Dataset excerpts:
▶

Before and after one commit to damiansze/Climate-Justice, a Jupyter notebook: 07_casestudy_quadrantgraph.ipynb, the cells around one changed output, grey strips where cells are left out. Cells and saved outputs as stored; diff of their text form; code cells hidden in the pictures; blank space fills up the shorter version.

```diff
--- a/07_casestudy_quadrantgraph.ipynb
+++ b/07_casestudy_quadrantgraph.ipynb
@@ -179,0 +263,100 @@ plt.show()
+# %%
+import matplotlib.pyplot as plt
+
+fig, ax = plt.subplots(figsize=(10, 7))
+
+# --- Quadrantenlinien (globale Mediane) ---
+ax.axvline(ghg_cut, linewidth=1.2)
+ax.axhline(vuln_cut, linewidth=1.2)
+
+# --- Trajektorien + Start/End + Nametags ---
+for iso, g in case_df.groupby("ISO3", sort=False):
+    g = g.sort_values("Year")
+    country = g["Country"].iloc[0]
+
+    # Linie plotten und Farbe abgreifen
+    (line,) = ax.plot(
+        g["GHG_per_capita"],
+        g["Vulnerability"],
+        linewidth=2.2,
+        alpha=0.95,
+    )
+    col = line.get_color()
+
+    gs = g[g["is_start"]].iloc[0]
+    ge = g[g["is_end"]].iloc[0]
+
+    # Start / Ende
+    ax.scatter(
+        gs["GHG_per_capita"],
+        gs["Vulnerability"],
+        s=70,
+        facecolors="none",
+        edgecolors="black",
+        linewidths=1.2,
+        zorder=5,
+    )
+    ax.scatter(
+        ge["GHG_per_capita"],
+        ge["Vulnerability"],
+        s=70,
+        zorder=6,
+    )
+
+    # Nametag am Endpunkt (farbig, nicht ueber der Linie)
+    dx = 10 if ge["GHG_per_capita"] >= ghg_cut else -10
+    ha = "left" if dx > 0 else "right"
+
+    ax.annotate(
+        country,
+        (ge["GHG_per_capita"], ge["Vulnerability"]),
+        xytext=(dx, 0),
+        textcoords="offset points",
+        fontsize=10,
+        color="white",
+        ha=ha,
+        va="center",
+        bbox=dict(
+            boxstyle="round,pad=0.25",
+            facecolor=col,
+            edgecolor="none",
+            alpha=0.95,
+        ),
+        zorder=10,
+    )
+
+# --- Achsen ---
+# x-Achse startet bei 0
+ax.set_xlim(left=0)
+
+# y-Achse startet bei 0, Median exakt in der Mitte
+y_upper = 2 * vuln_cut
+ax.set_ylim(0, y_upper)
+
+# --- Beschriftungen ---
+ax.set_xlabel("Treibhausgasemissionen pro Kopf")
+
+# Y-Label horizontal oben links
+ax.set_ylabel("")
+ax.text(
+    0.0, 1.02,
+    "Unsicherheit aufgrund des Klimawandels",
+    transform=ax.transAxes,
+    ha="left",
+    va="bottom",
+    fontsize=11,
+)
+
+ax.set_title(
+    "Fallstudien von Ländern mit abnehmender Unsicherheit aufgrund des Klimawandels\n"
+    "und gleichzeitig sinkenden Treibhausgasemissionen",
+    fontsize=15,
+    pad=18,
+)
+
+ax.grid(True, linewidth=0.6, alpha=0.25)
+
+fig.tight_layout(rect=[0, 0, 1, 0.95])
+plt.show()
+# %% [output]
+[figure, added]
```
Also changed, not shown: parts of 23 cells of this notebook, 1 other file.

◀

Task prompt — Filter the data for the string "Vulnerability" and copy every line that has it.

Written solution —
+        g["Vulnerability"],
+        gs["Vulnerability"],
+        ge["Vulnerability"],
+        (ge["GHG_per_capita"], ge["Vulnerability"]),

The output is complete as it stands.